Private vehicles will be allowed back on the roads in Shanghai’s outlying Jinshan District from today.
With the coronavirus resurgence now stable and under control in Jinshan, private cars will be allowed to drive within the district, Cao Jie, deputy director of Jinshan, told the city government’s daily COVID-19 press briefing yesterday.
The district hasn’t reported new COVID-19 infections for three consecutive days.
The suburban district lifted the ban on private cars for medical purposes from May 4 and allowed them to drive within their towns from May 15, Cao revealed.
Shanghai restored the operations for the first batch of four Metro lines and more than 270 bus routes across the city from Sunday.
However, an e-pass is required for private vehicles to hit the road in downtown areas. The city’s traffic police said that only vehicles for COVID-19 prevention, daily supply transportation, city operation, emergency response and medical services are allowed on the road.
All public bus routes in Jinshan will also be restored from today as a pressure test for the full opening-up across the city.
According to the Jinshan Culture and Tourism Bureau, five tourist spots are reopening on a trial basis this week. Huakaihaishang Ecological Park, Langxia Ecological Park and Jinshan City Beach opened yesterday, while Luxiang Fruit Park and Tinglin Park will reopen on Friday.
During the trial run, entry will be limited to 30 percent of a park’s daily capacity, and less than 75 percent after June 1.
Visitors have to reserve online, scan health codes and show negative COVID-19 nucleic acid test results at the entrance gates before they are allowed inside the venues.
The number of local infections dropped 14 percent to 480 on Monday, the first time the daily number was under 500 since the citywide lockdown last month.
And, a total of 5,473 COVID-19 patients were discharged from hospitals after making a full recovery on Monday.
Discharged patients must undergo a weeklong home quarantine and receive a PCR (polymerase chain reaction) test on the seventh day, Zhao Dandan, deputy director of Shanghai Health Commission, told the press briefing.
Designated cars should be arranged to take them to receive the PCR test at local public hospitals or medical staff will collect the samples on the door.
They should not take part in the community PCR screening within three months after being discharged, Zhao noted.
With Shanghai not reporting infections outside of quarantine zones for much of the past week, the city has allowed more people to leave their homes for brief periods, and more supermarkets and pharmacies have reopened.
But most restrictions are being kept in place, at least until the end of this month, before a broader return to normal life and work from June 1. Even then, public venues will have to cap people flows at 75 percent of capacity.
Offline business of shopping centers and department stores in the city will resume from June 1, the Shanghai Commission of Commerce said late on Monday.
Shopping centers and department stores are allowed to restart offline business in batches and in an orderly manner, with the total customer flow not exceeding 50 percent of the maximum capacity before May 31 and not exceeding 75 percent after June 1.

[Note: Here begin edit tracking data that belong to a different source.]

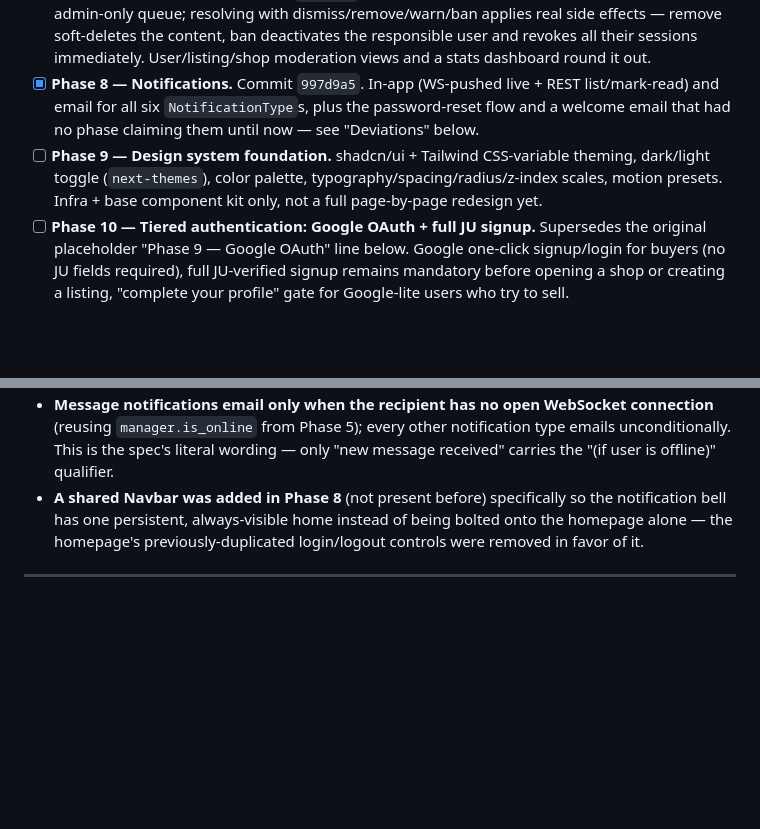
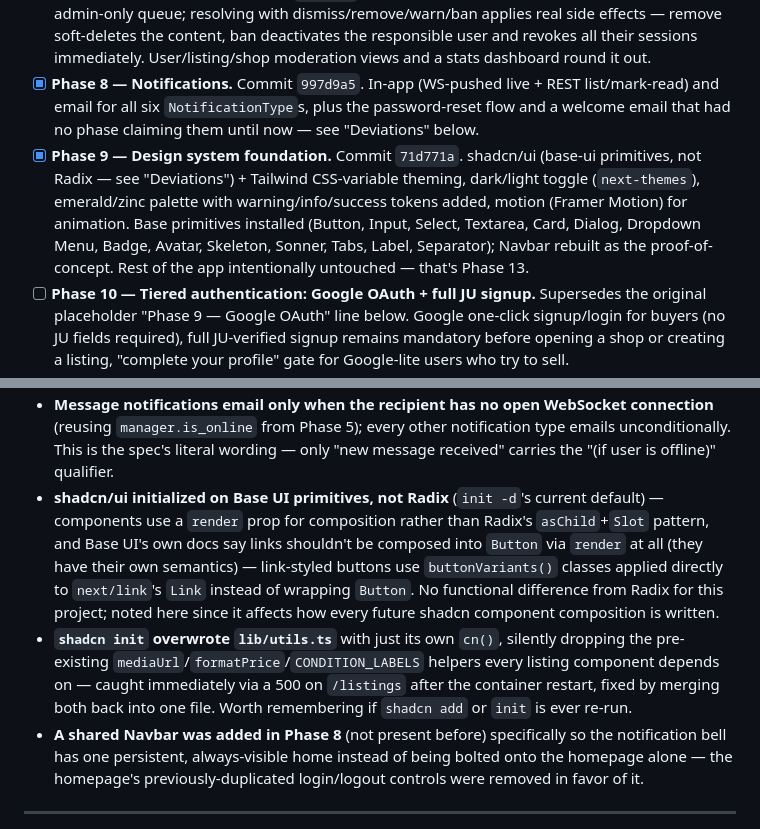
Before and after one commit to salman1237/kenabecha-ju, a Markdown page: PLAN.md, 2 parts joined by grey strips. GitHub-like rendering; blank space fills up the shorter version.

Commit message:
Update PLAN.md: mark Phase 9 done

```diff
--- a/PLAN.md
+++ b/PLAN.md
@@ -13,7 +13,7 @@ This is the schema/folder-structure plan approved before scaffolding began, kept
 - [x] **Phase 6 — Ratings.** Commit `867f543`. Eligibility gated on sold/out_of_stock + an existing buyer conversation + not-already-rated; targets the shop or the seller depending on listing type. Also builds the public profile page deferred from Phase 4, since personal ratings need somewhere to render — see "Deviations" below.
 - [x] **Phase 7 — Admin panel.** Commit `fbc488a`. Reporting (any user, any target type) feeds an admin-only queue; resolving with dismiss/remove/warn/ban applies real side effects — remove soft-deletes the content, ban deactivates the responsible user and revokes all their sessions immediately. User/listing/shop moderation views and a stats dashboard round it out.
 - [x] **Phase 8 — Notifications.** Commit `997d9a5`. In-app (WS-pushed live + REST list/mark-read) and email for all six `NotificationType`s, plus the password-reset flow and a welcome email that had no phase claiming them until now — see "Deviations" below.
-- [ ] **Phase 9 — Design system foundation.** shadcn/ui + Tailwind CSS-variable theming, dark/light toggle (`next-themes`), color palette, typography/spacing/radius/z-index scales, motion presets. Infra + base component kit only, not a full page-by-page redesign yet.
+- [x] **Phase 9 — Design system foundation.** Commit `71d771a`. shadcn/ui (base-ui primitives, not Radix — see "Deviations") + Tailwind CSS-variable theming, dark/light toggle (`next-themes`), emerald/zinc palette with warning/info/success tokens added, motion (Framer Motion) for animation. Base primitives installed (Button, Input, Select, Textarea, Card, Dialog, Dropdown Menu, Badge, Avatar, Skeleton, Sonner, Tabs, Label, Separator); Navbar rebuilt as the proof-of-concept. Rest of the app intentionally untouched — that's Phase 13.
 - [ ] **Phase 10 — Tiered authentication: Google OAuth + full JU signup.** Supersedes the original placeholder "Phase 9 — Google OAuth" line below. Google one-click signup/login for buyers (no JU fields required), full JU-verified signup remains mandatory before opening a shop or creating a listing, "complete your profile" gate for Google-lite users who try to sell.
 - [ ] **Phase 11 — Cart & orders, pickup/delivery fulfillment.** New cart/order data model, checkout flow (no payment integration — still a reserve-and-meet-up/arrange-delivery model), pickup vs. delivery choice on listings with conditional address collection.
 - [ ] **Phase 12 — Public landing page.** Real homepage replacing the current placeholder, browsable without an account, built on the Phase 9 design system.
@@ -40,6 +40,8 @@ See "Phase 9+ — UI/UX Redesign, Tiered Auth & Cart/Orders" below (before "## C
 - **Admin listing/shop views intentionally show removed/soft-deleted content** (unlike every public-facing browse endpoint), since a moderation dashboard needs full visibility, not just what's currently live.
 - **Password-reset flow and a welcome email were built as part of Phase 8**, not Phase 3 — the spec lists both under "account-related emails" in the Notifications section, and `auth_tokens.purpose='password_reset'` had existed unused since the Phase 2 schema design. Reset tokens are single-use and revoke every other active session on success (mirroring the ban/deactivate behavior).
 - **Message notifications email only when the recipient has no open WebSocket connection** (reusing `manager.is_online` from Phase 5); every other notification type emails unconditionally. This is the spec's literal wording — only "new message received" carries the "(if user is offline)" qualifier.
+- **shadcn/ui initialized on Base UI primitives, not Radix** (`init -d`'s current default) — components use a `render` prop for composition rather than Radix's `asChild`+`Slot` pattern, and Base UI's own docs say links shouldn't be composed into `Button` via `render` at all (they have their own semantics) — link-styled buttons use `buttonVariants()` classes applied directly to `next/link`'s `Link` instead of wrapping `Button`. No functional difference from Radix for this project; noted here since it affects how every future shadcn component composition is written.
+- **`shadcn init` overwrote `lib/utils.ts`** with just its own `cn()`, silently dropping the pre-existing `mediaUrl`/`formatPrice`/`CONDITION_LABELS` helpers every listing component depends on — caught immediately via a 500 on `/listings` after the container restart, fixed by merging both back into one file. Worth remembering if `shadcn add` or `init` is ever re-run.
 - **A shared Navbar was added in Phase 8** (not present before) specifically so the notification bell has one persistent, always-visible home instead of being bolted onto the homepage alone — the homepage's previously-duplicated login/logout controls were removed in favor of it.
 
 ---
```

Meanwhile, local catering, hairdressing and homemaking services will gradually resume, the commission announced.
To support the economy, China will broaden tax credit rebates, postpone social security payments by small companies and loan repayments, and roll out new investment projects, among other measures, the State Council, China’s Cabinet, said on Monday.
In one positive signal for Shanghai, United States electric vehicle giant Tesla planned to reach production levels similar to those before the lockdown at its plant in the city, according to an internal memo yesterday.